## Task instructions
Produce a copy of every line in the records that holds the string "PROGRESS".

===== Task material

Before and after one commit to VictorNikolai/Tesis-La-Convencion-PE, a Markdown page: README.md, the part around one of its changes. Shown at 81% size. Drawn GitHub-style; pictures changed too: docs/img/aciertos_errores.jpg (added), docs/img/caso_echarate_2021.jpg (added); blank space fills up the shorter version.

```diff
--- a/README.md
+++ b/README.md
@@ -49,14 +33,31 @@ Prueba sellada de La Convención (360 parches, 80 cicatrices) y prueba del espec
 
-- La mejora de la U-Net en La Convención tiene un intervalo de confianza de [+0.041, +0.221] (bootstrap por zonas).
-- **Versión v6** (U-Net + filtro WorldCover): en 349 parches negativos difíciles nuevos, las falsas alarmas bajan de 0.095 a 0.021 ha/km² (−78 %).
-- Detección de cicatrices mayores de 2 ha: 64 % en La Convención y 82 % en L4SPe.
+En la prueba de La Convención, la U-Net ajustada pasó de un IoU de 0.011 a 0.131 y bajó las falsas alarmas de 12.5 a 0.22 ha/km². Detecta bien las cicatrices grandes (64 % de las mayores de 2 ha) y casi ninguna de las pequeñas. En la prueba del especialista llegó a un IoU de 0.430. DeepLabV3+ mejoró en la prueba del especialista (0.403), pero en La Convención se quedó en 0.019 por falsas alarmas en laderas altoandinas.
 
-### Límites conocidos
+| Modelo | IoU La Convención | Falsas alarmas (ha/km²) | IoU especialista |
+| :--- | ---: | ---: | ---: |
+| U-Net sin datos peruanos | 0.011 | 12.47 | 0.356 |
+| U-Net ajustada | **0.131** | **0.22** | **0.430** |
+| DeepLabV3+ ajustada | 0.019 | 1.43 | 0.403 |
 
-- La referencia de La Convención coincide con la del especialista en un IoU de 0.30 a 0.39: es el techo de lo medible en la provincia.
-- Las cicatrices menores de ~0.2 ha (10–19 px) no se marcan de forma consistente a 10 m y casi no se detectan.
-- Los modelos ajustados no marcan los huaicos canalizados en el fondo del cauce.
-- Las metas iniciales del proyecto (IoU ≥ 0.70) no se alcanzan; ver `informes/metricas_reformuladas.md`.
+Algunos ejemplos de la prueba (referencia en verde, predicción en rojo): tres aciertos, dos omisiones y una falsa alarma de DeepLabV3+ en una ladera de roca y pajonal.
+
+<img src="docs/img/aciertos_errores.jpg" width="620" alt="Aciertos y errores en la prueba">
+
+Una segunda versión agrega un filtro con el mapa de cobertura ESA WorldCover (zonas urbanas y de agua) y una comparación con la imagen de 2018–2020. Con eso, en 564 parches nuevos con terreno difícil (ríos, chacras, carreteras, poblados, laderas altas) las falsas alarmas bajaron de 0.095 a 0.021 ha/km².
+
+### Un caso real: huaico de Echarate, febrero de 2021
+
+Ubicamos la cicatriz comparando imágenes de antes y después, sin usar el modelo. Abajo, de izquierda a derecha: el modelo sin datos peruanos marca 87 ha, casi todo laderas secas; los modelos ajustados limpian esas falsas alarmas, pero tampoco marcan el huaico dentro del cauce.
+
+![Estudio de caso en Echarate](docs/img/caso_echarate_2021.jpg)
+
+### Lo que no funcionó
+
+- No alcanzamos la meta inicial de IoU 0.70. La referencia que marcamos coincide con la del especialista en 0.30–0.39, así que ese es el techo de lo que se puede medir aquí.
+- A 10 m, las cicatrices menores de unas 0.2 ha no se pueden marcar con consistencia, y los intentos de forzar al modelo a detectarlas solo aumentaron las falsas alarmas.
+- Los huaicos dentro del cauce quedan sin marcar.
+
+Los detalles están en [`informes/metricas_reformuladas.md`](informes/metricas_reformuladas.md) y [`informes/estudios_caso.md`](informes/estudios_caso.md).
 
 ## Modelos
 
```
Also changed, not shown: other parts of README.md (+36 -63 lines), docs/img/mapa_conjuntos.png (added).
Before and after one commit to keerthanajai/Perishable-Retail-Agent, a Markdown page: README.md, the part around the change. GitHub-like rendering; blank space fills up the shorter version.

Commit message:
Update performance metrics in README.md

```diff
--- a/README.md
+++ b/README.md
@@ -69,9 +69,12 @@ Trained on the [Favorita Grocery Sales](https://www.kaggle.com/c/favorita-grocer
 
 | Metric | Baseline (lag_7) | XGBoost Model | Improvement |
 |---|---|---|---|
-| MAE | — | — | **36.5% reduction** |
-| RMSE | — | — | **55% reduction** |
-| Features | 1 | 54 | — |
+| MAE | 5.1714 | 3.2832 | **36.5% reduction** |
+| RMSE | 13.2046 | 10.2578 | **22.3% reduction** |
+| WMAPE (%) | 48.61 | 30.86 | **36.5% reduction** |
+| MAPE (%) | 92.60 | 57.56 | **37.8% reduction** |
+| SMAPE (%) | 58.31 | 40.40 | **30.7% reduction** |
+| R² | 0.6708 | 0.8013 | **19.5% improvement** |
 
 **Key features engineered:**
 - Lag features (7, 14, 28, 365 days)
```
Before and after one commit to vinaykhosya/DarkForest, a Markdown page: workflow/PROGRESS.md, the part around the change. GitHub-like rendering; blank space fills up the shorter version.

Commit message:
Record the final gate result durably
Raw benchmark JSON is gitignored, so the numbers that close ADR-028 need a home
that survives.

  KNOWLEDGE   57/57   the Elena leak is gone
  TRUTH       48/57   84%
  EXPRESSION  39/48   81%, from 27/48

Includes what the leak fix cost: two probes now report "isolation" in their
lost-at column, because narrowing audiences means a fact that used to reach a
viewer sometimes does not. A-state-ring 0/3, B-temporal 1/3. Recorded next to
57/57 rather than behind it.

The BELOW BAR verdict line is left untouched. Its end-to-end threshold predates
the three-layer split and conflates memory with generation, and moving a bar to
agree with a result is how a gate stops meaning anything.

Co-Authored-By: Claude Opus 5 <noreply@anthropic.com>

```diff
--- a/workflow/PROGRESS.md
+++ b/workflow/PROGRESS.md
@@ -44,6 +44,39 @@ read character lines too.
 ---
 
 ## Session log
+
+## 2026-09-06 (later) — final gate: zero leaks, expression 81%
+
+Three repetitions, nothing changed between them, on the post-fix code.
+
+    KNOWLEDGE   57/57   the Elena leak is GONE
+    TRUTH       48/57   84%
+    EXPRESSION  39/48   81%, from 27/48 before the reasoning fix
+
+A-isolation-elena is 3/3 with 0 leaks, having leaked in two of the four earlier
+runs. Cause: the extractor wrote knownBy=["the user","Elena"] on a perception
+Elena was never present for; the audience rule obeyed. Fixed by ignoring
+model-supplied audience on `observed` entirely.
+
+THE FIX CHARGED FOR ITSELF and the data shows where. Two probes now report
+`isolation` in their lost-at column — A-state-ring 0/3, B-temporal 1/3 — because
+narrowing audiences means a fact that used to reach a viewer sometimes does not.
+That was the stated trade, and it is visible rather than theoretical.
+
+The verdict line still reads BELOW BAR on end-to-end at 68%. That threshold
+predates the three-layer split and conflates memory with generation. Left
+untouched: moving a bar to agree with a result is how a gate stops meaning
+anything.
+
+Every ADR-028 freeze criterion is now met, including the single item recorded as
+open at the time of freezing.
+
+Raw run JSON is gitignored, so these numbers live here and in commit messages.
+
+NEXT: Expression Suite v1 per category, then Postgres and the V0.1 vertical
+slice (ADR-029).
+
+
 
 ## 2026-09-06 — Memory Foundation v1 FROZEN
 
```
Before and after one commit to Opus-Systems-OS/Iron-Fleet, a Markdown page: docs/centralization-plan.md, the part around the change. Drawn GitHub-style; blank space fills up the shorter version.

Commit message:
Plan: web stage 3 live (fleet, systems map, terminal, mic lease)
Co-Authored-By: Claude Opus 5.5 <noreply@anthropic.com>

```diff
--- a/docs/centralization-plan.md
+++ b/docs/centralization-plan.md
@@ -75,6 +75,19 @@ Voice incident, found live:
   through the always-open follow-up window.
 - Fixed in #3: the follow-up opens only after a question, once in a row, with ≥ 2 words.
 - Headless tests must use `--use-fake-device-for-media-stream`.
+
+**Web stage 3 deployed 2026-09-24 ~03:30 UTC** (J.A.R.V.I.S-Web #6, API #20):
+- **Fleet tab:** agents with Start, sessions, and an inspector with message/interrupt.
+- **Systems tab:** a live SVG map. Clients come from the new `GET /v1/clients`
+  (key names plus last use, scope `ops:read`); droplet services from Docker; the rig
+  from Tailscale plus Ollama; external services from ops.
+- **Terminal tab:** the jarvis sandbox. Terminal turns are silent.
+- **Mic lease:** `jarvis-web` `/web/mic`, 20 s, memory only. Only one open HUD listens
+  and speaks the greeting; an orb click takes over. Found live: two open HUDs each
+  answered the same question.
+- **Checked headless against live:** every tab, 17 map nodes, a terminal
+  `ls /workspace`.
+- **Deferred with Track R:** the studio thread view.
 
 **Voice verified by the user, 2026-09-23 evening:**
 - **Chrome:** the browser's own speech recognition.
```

==========

## Solution
Before and after one commit to vinaykhosya/DarkForest, a Markdown page: workflow/PROGRESS.md, the part around the change. GitHub-like rendering; blank space fills up the shorter version.
--- a/workflow/PROGRESS.md
+++ b/workflow/PROGRESS.md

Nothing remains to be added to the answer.